▶ What to work on: Report all lines of the records that contain "data".
*** Material provided ***
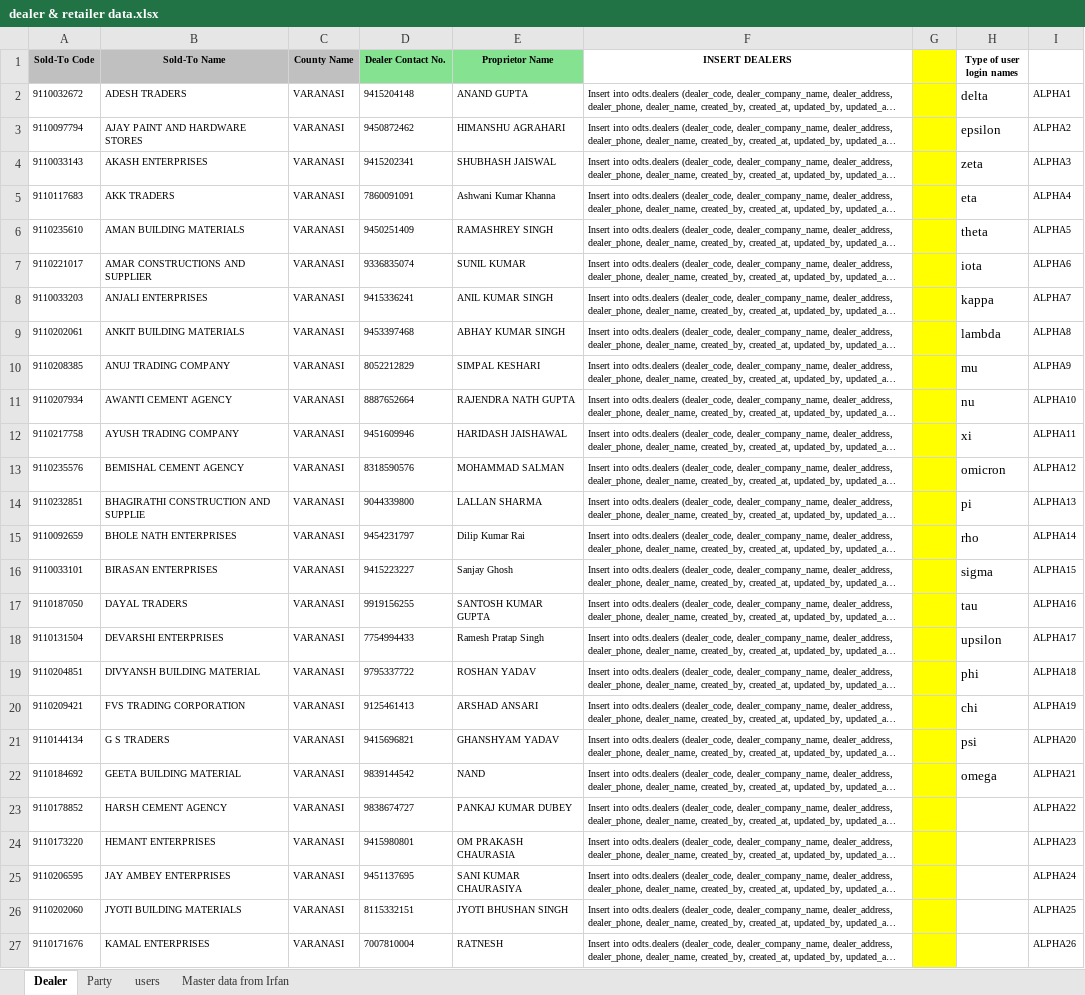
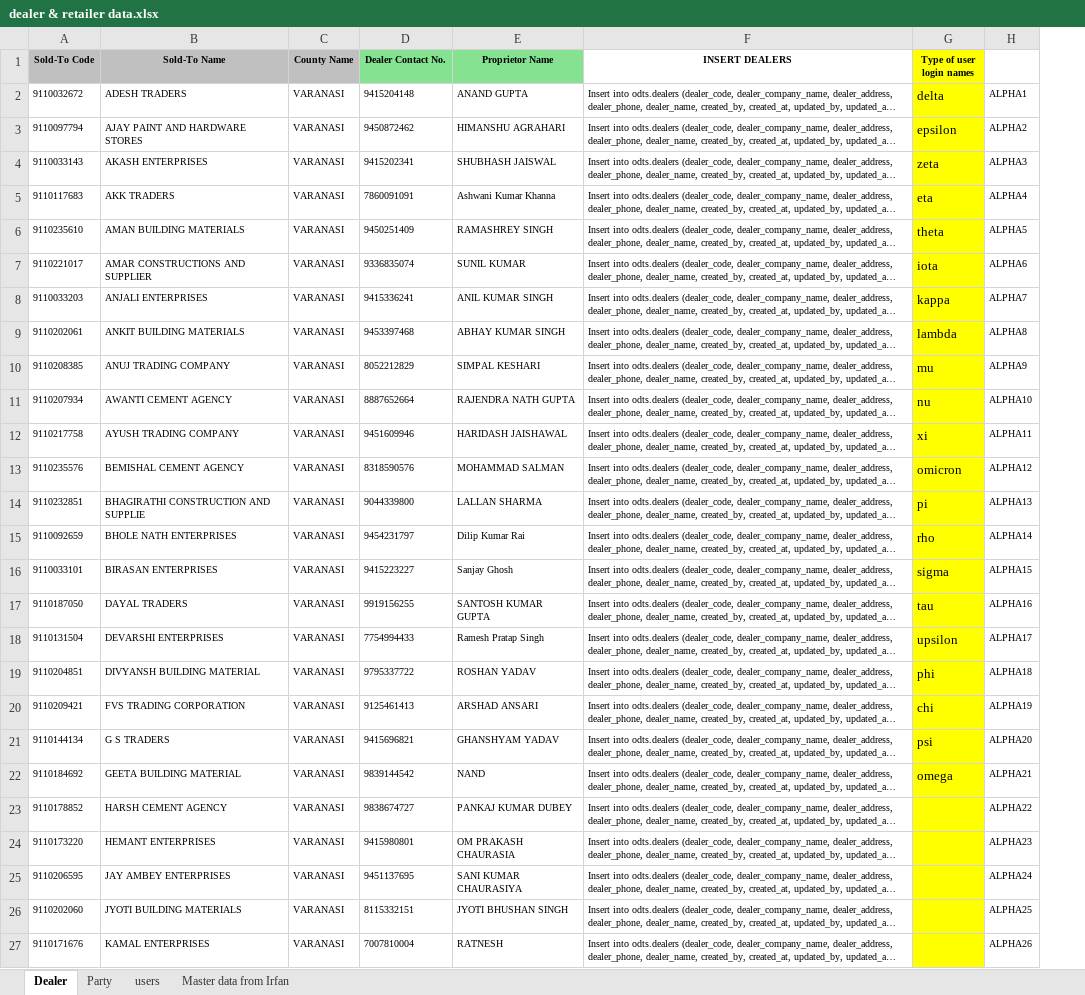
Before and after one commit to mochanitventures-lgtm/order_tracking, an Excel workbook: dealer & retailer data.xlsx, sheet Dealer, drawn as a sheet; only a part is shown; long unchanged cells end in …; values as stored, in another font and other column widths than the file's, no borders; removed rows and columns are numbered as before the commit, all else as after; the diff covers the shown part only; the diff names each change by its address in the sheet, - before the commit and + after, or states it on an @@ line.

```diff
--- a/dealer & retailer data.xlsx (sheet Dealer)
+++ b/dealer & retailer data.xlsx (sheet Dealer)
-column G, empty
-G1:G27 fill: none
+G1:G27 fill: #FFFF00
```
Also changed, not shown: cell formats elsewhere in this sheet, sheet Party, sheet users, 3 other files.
*** End of Material provided ***
*** Material provided ***
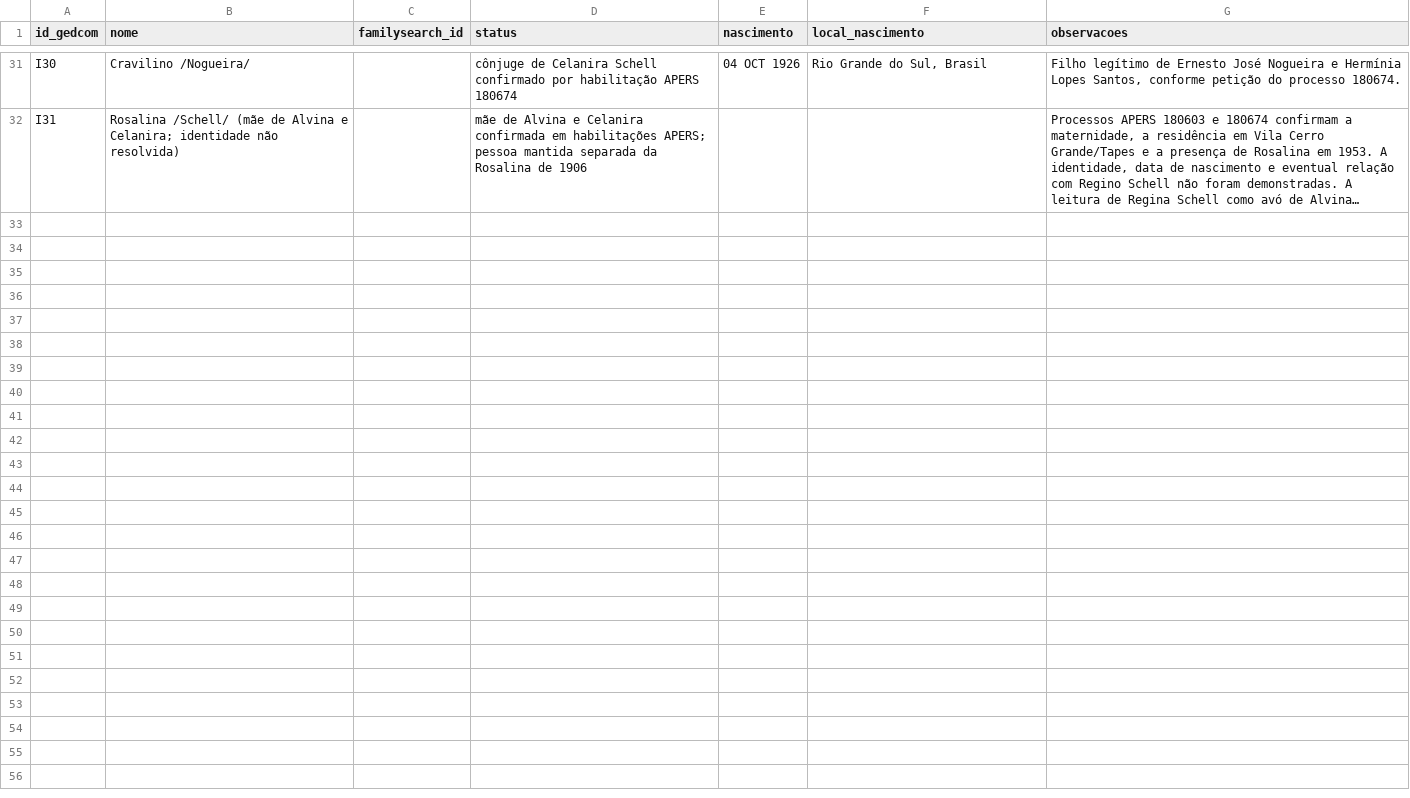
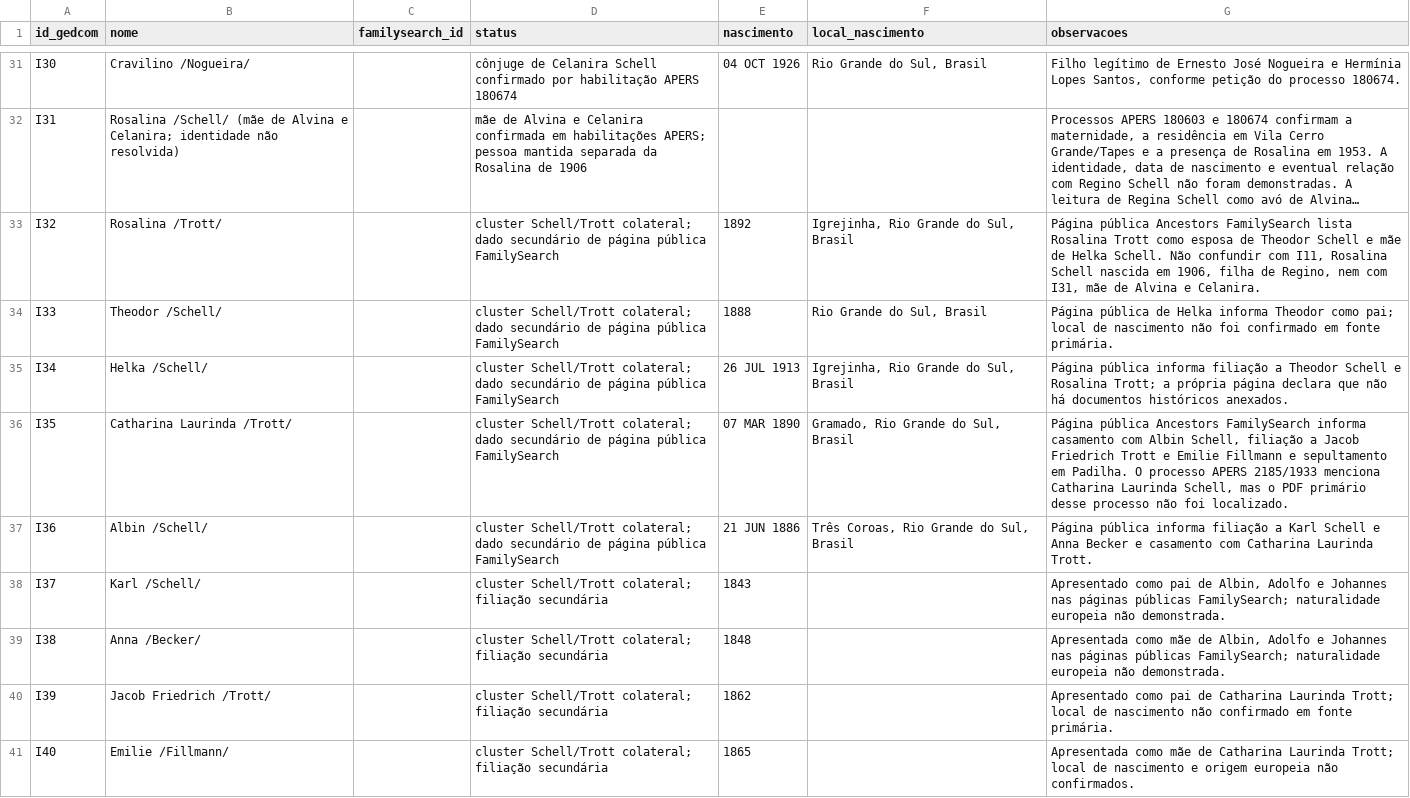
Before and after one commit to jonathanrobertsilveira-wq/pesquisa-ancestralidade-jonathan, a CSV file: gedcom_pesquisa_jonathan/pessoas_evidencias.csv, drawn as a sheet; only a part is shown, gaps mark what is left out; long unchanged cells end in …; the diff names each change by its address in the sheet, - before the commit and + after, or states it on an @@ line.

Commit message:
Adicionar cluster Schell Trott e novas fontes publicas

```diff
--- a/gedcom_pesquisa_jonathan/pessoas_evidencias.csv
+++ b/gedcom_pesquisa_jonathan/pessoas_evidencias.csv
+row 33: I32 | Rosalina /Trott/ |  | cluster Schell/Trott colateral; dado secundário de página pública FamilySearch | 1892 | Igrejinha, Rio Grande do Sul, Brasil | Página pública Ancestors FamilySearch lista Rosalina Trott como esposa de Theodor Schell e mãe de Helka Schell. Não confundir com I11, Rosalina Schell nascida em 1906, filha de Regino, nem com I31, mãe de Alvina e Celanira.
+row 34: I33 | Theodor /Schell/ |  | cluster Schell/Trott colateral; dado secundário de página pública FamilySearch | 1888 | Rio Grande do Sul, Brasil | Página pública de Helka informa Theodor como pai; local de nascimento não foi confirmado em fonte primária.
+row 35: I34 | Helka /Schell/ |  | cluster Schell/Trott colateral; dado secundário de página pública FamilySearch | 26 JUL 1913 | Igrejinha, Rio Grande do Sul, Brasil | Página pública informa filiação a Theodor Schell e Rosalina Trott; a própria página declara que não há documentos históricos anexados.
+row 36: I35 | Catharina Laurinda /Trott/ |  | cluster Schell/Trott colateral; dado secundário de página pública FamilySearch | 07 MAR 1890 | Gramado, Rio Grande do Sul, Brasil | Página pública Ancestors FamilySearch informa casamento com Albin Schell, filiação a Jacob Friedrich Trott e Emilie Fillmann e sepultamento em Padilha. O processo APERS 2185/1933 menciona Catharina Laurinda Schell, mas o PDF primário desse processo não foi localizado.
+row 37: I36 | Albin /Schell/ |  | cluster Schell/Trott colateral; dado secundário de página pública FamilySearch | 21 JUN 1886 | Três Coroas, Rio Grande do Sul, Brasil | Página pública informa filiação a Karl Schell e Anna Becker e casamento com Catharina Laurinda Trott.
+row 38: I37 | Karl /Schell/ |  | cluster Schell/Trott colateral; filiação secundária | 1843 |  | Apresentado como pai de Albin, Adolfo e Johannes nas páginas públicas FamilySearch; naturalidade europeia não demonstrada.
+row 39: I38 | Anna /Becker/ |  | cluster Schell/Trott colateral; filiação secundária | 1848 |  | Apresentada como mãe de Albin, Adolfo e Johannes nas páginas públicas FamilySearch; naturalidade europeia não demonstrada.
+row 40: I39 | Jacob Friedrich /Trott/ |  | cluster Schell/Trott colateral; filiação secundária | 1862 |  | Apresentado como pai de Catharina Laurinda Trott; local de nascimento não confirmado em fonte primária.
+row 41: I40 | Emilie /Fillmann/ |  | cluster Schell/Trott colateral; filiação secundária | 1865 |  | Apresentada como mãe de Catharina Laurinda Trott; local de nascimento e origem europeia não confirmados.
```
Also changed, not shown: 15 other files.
*** End of Material provided ***
*** Material provided ***
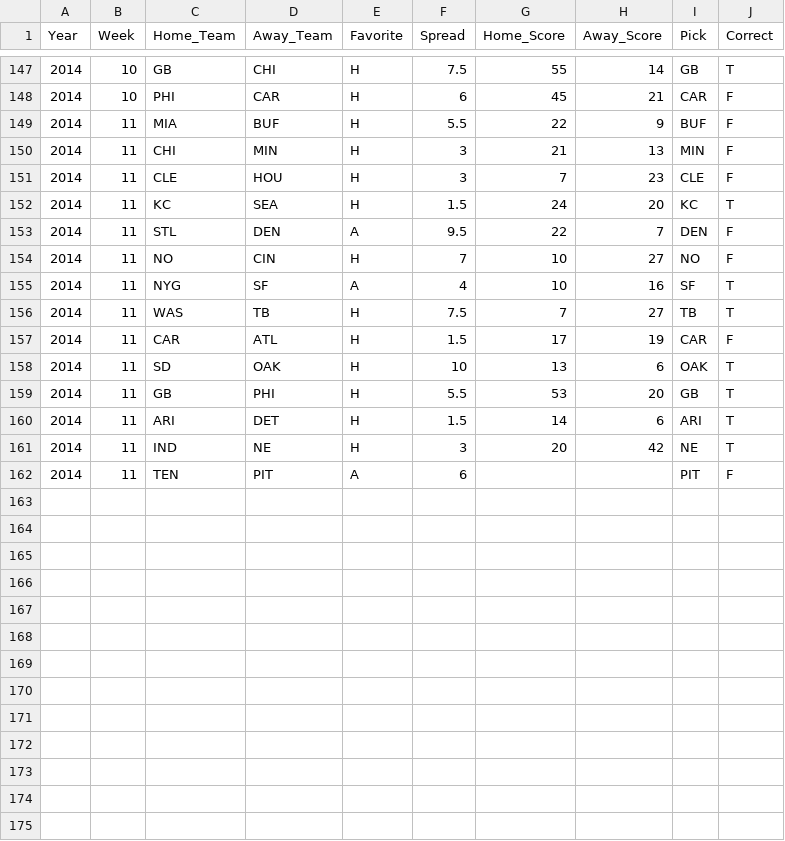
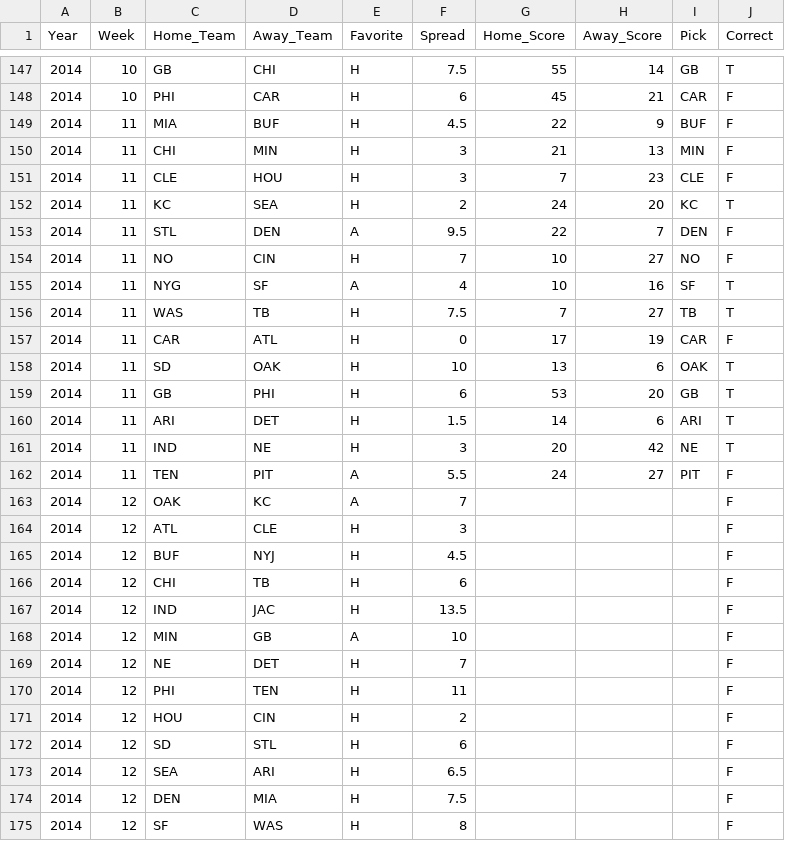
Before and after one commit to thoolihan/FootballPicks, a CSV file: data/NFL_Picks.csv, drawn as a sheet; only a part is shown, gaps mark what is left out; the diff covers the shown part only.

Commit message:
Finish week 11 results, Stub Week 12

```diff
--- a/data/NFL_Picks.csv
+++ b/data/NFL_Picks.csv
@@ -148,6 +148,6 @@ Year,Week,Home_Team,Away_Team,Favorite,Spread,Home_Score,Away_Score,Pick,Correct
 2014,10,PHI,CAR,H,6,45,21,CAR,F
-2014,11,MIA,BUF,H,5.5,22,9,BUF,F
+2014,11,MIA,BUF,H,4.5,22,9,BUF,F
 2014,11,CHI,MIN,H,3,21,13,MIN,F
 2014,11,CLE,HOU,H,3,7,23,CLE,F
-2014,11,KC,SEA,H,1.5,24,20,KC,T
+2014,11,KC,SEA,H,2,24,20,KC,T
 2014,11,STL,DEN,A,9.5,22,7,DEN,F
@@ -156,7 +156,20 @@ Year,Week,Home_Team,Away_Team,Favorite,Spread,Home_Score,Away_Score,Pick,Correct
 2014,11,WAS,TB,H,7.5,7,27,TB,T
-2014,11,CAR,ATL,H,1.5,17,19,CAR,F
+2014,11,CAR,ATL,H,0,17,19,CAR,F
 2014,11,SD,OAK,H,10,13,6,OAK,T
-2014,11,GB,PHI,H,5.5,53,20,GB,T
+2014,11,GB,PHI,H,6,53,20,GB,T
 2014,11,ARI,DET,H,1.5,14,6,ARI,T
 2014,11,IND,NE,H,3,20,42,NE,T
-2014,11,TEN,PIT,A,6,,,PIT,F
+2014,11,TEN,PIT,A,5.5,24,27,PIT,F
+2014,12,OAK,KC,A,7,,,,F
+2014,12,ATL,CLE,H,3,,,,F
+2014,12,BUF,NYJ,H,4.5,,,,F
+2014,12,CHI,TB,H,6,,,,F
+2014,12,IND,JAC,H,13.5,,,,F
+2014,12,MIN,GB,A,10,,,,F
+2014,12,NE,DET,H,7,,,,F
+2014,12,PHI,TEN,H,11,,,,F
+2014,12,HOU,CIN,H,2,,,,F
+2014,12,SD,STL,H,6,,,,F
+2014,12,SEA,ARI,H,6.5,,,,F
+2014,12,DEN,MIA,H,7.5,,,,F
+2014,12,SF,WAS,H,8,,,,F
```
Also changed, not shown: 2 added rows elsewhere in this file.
*** End of Material provided ***
▶ Response for this exercise:
Before and after one commit to mochanitventures-lgtm/order_tracking, an Excel workbook: dealer & retailer data.xlsx, sheet Dealer, drawn as a sheet; only a part is shown; long unchanged cells end in …; values as stored, in another font and other column widths than the file's, no borders; removed rows and columns are numbered as before the commit, all else as after; the diff covers the shown part only; the diff names each change by its address in the sheet, - before the commit and + after, or states it on an @@ line.
--- a/dealer & retailer data.xlsx (sheet Dealer)
+++ b/dealer & retailer data.xlsx (sheet Dealer)
Before and after one commit to thoolihan/FootballPicks, a CSV file: data/NFL_Picks.csv, drawn as a sheet; only a part is shown, gaps mark what is left out; the diff covers the shown part only.
--- a/data/NFL_Picks.csv
+++ b/data/NFL_Picks.csv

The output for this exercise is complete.